From early times Cornwall and Cornish identity was recognised as a kingdom with rulers, some recorded in the Welsh Annals also known by their Latin name Annales Cambriae. Perhaps best known is Dungarth whose ancient memorial stone can be found near St Cleer, known as King Donierts Stone. Military defeats of the Britons by King Ecgberht of Wessex finally saw in 838 the larger kingdom of Dumnonia, of which current day Cornwall was a part, come largely under west Saxon control, albeit ruled autonomously by its petty kings. In 936 King Æthelstan of England expelled the Cornish from Exeter setting the border of Cornwall at the eastern bank of the River Tamar, unwittingly perhaps creating a legacy carried through the centuries supporting a base for today’s Cornish identity.

King Donierts Stone - Memorial to King Dungath drowned in 875

As always click the images for larger view

Polydore Vergil (c1470 - 1555)

Through to Tudor times and increased centralisation of power under the monarch Cornwall had been recognised as a separate nation with many records from those earlier times indicating that. In 1485 King Henry VII commissioned Italian cleric Polydore Vergil to write a history of England. Vergil wrote ‘The whole country of Britain is divided into four parts, whereof the one is inhabited by Englishmen, the other of Scots, the third of Welshmen, the fourth of Cornish people.’ Henry VIII openly acknowledged Cornwall’s nationhood at his coronation parade, with nine children riding horses each representing one of Henry’s kingdoms including England, Wales, Ireland and Cornwall. Following defeats of the Cornish rebellions and lack of a Kernewek bible, from the Tudor period Cornish national distinctiveness together with its language faded along with the powers of the Cornish Stannary Parliament.

Cornwall was increasingly being referred to as a ‘county’ although nothing legally had been done to change the status of Cornwall unlike Wales and Scotland. It was the UK Local Government Act 1888 which established Cornwall as an administrative county fixing,  in most people’s minds especially the English but far fewer Cornish folk, Cornwall’s status as part of England. Today we have a unitary authority governing Cornwall with certain devolved roles covering virtually the same historic lands set by Æthelstan in 936. The battle for recognition as a separate nation continues supported by the resurgence of the Cornish language and maintenance of our cultural distinctive heritage. During the late Queen Elizabeth’s Golden Jubilee in 2012 a river pageant on the Thames saw the royal barge Gloriana sail serenely down the river flying the flags of all the home nations of the United Kingdom. Besides those of England, Wales, Scotland and Northern Ireland was the ‘Baner Sen Peren’ of Cornwall.

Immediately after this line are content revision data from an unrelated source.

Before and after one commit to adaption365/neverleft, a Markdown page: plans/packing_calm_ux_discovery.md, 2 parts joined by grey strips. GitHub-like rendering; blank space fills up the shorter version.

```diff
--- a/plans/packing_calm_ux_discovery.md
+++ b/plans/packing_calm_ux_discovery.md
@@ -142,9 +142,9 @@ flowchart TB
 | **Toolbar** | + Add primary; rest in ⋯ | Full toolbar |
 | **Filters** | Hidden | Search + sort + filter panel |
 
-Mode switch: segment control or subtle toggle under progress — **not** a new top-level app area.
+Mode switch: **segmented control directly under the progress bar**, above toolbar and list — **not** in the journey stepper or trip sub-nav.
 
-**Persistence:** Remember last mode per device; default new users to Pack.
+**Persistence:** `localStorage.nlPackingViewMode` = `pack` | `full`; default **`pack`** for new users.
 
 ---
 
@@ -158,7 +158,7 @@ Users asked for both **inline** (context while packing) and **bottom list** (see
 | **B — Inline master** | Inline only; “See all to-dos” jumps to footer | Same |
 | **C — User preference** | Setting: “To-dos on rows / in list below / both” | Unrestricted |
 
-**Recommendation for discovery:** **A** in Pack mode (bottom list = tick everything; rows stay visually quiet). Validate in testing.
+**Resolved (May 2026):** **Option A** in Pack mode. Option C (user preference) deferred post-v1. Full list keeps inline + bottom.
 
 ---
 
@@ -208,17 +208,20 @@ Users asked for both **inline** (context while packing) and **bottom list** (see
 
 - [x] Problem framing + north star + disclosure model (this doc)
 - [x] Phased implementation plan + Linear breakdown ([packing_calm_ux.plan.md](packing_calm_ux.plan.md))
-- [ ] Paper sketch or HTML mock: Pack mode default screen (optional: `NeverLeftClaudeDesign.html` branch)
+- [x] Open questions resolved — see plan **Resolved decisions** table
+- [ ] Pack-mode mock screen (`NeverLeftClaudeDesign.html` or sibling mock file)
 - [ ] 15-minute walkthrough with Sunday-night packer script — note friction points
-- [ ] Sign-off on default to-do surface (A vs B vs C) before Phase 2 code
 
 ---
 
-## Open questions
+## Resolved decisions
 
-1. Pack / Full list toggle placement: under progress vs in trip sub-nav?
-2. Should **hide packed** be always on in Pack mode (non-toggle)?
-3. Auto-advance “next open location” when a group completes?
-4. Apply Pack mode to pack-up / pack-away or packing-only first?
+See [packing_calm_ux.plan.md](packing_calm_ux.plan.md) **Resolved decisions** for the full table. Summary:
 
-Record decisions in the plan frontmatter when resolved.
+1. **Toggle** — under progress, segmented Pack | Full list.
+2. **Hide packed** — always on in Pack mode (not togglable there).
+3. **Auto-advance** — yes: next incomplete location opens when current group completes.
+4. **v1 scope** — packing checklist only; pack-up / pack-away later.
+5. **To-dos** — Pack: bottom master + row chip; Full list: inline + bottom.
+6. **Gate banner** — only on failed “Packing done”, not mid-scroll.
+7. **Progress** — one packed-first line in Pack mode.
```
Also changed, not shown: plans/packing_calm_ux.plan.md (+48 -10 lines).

This believed to be the first time since the reign of Henry VIII Cornwall has been publicly acknowledged as a separate and distinct nation.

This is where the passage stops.